(Items from a data source)
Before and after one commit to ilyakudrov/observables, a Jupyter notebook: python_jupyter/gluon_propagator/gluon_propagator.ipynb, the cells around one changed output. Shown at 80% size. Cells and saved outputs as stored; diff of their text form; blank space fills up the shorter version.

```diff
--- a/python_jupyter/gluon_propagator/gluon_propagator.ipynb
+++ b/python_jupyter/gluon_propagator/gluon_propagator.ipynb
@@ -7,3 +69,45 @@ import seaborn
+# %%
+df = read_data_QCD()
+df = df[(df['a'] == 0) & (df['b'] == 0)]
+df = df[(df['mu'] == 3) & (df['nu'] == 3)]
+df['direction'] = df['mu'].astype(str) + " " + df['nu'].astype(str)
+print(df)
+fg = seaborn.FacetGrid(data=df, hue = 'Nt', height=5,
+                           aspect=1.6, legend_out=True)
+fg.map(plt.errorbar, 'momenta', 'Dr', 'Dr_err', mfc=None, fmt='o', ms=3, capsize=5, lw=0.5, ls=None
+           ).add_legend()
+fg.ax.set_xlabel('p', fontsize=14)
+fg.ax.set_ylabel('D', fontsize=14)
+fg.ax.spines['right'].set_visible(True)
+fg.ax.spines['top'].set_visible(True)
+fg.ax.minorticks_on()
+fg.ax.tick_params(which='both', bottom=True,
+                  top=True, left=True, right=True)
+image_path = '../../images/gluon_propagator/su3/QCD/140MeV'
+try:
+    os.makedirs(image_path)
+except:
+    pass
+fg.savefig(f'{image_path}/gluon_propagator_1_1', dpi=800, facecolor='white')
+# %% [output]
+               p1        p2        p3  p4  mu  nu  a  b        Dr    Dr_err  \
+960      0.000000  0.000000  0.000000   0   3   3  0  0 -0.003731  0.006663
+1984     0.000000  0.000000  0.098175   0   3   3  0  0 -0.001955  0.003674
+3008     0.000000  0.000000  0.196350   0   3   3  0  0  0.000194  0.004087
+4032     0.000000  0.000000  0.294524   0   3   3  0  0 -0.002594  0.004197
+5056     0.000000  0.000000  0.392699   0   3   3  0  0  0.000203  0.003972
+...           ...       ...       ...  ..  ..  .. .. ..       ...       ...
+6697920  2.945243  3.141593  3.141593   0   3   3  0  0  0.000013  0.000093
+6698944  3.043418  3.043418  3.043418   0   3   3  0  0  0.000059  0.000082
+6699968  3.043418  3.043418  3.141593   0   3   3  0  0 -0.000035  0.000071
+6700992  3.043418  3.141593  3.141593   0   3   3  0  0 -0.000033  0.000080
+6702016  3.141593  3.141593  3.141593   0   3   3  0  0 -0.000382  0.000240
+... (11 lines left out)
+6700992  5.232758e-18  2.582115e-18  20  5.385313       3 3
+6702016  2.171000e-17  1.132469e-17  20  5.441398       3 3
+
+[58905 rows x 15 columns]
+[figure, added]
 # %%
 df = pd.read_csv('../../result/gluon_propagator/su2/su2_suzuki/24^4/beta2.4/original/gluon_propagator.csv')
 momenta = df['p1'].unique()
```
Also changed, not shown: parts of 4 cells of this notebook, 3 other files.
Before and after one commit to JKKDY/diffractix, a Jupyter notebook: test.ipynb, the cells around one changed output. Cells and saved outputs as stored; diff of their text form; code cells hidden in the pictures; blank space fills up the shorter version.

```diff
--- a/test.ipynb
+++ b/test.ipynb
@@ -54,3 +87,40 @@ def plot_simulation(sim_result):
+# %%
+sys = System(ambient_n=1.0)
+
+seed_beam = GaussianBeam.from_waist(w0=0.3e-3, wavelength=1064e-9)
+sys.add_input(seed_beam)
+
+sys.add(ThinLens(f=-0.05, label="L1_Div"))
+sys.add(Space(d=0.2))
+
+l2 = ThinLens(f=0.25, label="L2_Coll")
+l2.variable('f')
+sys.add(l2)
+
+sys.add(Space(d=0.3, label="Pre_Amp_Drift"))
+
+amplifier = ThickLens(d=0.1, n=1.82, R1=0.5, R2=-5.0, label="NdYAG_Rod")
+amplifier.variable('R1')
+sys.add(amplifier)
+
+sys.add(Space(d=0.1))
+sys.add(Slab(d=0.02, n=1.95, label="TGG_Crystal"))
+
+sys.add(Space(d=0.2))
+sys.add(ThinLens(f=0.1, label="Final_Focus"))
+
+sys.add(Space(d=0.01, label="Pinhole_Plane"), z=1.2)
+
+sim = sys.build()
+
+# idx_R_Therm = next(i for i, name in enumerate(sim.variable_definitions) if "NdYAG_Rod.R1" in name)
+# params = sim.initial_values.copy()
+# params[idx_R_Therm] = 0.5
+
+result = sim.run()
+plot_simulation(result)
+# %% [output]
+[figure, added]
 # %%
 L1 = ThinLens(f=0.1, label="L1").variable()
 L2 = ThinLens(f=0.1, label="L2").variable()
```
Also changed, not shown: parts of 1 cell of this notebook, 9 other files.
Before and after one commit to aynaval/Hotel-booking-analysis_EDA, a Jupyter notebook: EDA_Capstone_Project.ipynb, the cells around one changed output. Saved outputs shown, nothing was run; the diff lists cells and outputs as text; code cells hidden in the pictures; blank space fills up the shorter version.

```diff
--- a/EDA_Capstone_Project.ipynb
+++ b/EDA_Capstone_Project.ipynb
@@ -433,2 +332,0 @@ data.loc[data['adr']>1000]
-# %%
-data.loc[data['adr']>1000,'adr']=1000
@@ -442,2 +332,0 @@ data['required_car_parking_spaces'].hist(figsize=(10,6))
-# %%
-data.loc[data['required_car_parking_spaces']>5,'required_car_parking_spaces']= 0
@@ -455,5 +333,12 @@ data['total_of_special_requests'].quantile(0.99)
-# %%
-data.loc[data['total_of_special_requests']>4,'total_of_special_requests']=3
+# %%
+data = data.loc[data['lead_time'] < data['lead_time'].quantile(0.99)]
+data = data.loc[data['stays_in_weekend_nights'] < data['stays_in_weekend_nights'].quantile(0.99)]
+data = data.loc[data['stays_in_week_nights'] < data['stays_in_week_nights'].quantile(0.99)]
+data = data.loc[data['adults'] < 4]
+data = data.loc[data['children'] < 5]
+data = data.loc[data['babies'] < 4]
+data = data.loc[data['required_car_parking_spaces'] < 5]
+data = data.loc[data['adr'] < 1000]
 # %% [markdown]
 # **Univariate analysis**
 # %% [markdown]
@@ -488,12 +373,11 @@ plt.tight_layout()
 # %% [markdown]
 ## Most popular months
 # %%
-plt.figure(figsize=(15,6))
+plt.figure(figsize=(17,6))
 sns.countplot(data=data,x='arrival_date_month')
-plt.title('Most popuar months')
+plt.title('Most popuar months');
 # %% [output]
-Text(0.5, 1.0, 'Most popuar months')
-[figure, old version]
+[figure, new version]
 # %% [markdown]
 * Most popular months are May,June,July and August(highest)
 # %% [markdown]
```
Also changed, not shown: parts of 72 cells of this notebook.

= What to do =
Provide an exact reproduction of all the entries shown above.

= Problem solution =
Before and after one commit to ilyakudrov/observables, a Jupyter notebook: python_jupyter/gluon_propagator/gluon_propagator.ipynb, the cells around one changed output. Shown at 80% size. Cells and saved outputs as stored; diff of their text form; blank space fills up the shorter version.

```diff
--- a/python_jupyter/gluon_propagator/gluon_propagator.ipynb
+++ b/python_jupyter/gluon_propagator/gluon_propagator.ipynb
@@ -7,3 +69,45 @@ import seaborn
+# %%
+df = read_data_QCD()
+df = df[(df['a'] == 0) & (df['b'] == 0)]
+df = df[(df['mu'] == 3) & (df['nu'] == 3)]
+df['direction'] = df['mu'].astype(str) + " " + df['nu'].astype(str)
+print(df)
+fg = seaborn.FacetGrid(data=df, hue = 'Nt', height=5,
+                           aspect=1.6, legend_out=True)
+fg.map(plt.errorbar, 'momenta', 'Dr', 'Dr_err', mfc=None, fmt='o', ms=3, capsize=5, lw=0.5, ls=None
+           ).add_legend()
+fg.ax.set_xlabel('p', fontsize=14)
+fg.ax.set_ylabel('D', fontsize=14)
+fg.ax.spines['right'].set_visible(True)
+fg.ax.spines['top'].set_visible(True)
+fg.ax.minorticks_on()
+fg.ax.tick_params(which='both', bottom=True,
+                  top=True, left=True, right=True)
+image_path = '../../images/gluon_propagator/su3/QCD/140MeV'
+try:
+    os.makedirs(image_path)
+except:
+    pass
+fg.savefig(f'{image_path}/gluon_propagator_1_1', dpi=800, facecolor='white')
+# %% [output]
+               p1        p2        p3  p4  mu  nu  a  b        Dr    Dr_err  \
+960      0.000000  0.000000  0.000000   0   3   3  0  0 -0.003731  0.006663
+1984     0.000000  0.000000  0.098175   0   3   3  0  0 -0.001955  0.003674
+3008     0.000000  0.000000  0.196350   0   3   3  0  0  0.000194  0.004087
+4032     0.000000  0.000000  0.294524   0   3   3  0  0 -0.002594  0.004197
+5056     0.000000  0.000000  0.392699   0   3   3  0  0  0.000203  0.003972
+...           ...       ...       ...  ..  ..  .. .. ..       ...       ...
+6697920  2.945243  3.141593  3.141593   0   3   3  0  0  0.000013  0.000093
+6698944  3.043418  3.043418  3.043418   0   3   3  0  0  0.000059  0.000082
+6699968  3.043418  3.043418  3.141593   0   3   3  0  0 -0.000035  0.000071
+6700992  3.043418  3.141593  3.141593   0   3   3  0  0 -0.000033  0.000080
+6702016  3.141593  3.141593  3.141593   0   3   3  0  0 -0.000382  0.000240
+... (11 lines left out)
+6700992  5.232758e-18  2.582115e-18  20  5.385313       3 3
+6702016  2.171000e-17  1.132469e-17  20  5.441398       3 3
+
+[58905 rows x 15 columns]
+[figure, added]
 # %%
 df = pd.read_csv('../../result/gluon_propagator/su2/su2_suzuki/24^4/beta2.4/original/gluon_propagator.csv')
 momenta = df['p1'].unique()
```
Also changed, not shown: parts of 4 cells of this notebook, 3 other files.
Before and after one commit to JKKDY/diffractix, a Jupyter notebook: test.ipynb, the cells around one changed output. Cells and saved outputs as stored; diff of their text form; code cells hidden in the pictures; blank space fills up the shorter version.

```diff
--- a/test.ipynb
+++ b/test.ipynb
@@ -54,3 +87,40 @@ def plot_simulation(sim_result):
+# %%
+sys = System(ambient_n=1.0)
+
+seed_beam = GaussianBeam.from_waist(w0=0.3e-3, wavelength=1064e-9)
+sys.add_input(seed_beam)
+
+sys.add(ThinLens(f=-0.05, label="L1_Div"))
+sys.add(Space(d=0.2))
+
+l2 = ThinLens(f=0.25, label="L2_Coll")
+l2.variable('f')
+sys.add(l2)
+
+sys.add(Space(d=0.3, label="Pre_Amp_Drift"))
+
+amplifier = ThickLens(d=0.1, n=1.82, R1=0.5, R2=-5.0, label="NdYAG_Rod")
+amplifier.variable('R1')
+sys.add(amplifier)
+
+sys.add(Space(d=0.1))
+sys.add(Slab(d=0.02, n=1.95, label="TGG_Crystal"))
+
+sys.add(Space(d=0.2))
+sys.add(ThinLens(f=0.1, label="Final_Focus"))
+
+sys.add(Space(d=0.01, label="Pinhole_Plane"), z=1.2)
+
+sim = sys.build()
+
+# idx_R_Therm = next(i for i, name in enumerate(sim.variable_definitions) if "NdYAG_Rod.R1" in name)
+# params = sim.initial_values.copy()
+# params[idx_R_Therm] = 0.5
+
+result = sim.run()
+plot_simulation(result)
+# %% [output]
+[figure, added]
 # %%
 L1 = ThinLens(f=0.1, label="L1").variable()
 L2 = ThinLens(f=0.1, label="L2").variable()
```
Also changed, not shown: parts of 1 cell of this notebook, 9 other files.
Before and after one commit to aynaval/Hotel-booking-analysis_EDA, a Jupyter notebook: EDA_Capstone_Project.ipynb, the cells around one changed output. Saved outputs shown, nothing was run; the diff lists cells and outputs as text; code cells hidden in the pictures; blank space fills up the shorter version.

```diff
--- a/EDA_Capstone_Project.ipynb
+++ b/EDA_Capstone_Project.ipynb
@@ -433,2 +332,0 @@ data.loc[data['adr']>1000]
-# %%
-data.loc[data['adr']>1000,'adr']=1000
@@ -442,2 +332,0 @@ data['required_car_parking_spaces'].hist(figsize=(10,6))
-# %%
-data.loc[data['required_car_parking_spaces']>5,'required_car_parking_spaces']= 0
@@ -455,5 +333,12 @@ data['total_of_special_requests'].quantile(0.99)
-# %%
-data.loc[data['total_of_special_requests']>4,'total_of_special_requests']=3
+# %%
+data = data.loc[data['lead_time'] < data['lead_time'].quantile(0.99)]
+data = data.loc[data['stays_in_weekend_nights'] < data['stays_in_weekend_nights'].quantile(0.99)]
+data = data.loc[data['stays_in_week_nights'] < data['stays_in_week_nights'].quantile(0.99)]
+data = data.loc[data['adults'] < 4]
+data = data.loc[data['children'] < 5]
+data = data.loc[data['babies'] < 4]
+data = data.loc[data['required_car_parking_spaces'] < 5]
+data = data.loc[data['adr'] < 1000]
 # %% [markdown]
 # **Univariate analysis**
 # %% [markdown]
@@ -488,12 +373,11 @@ plt.tight_layout()
 # %% [markdown]
 ## Most popular months
 # %%
-plt.figure(figsize=(15,6))
+plt.figure(figsize=(17,6))
 sns.countplot(data=data,x='arrival_date_month')
-plt.title('Most popuar months')
+plt.title('Most popuar months');
 # %% [output]
-Text(0.5, 1.0, 'Most popuar months')
-[figure, old version]
+[figure, new version]
 # %% [markdown]
 * Most popular months are May,June,July and August(highest)
 # %% [markdown]
```
Also changed, not shown: parts of 72 cells of this notebook.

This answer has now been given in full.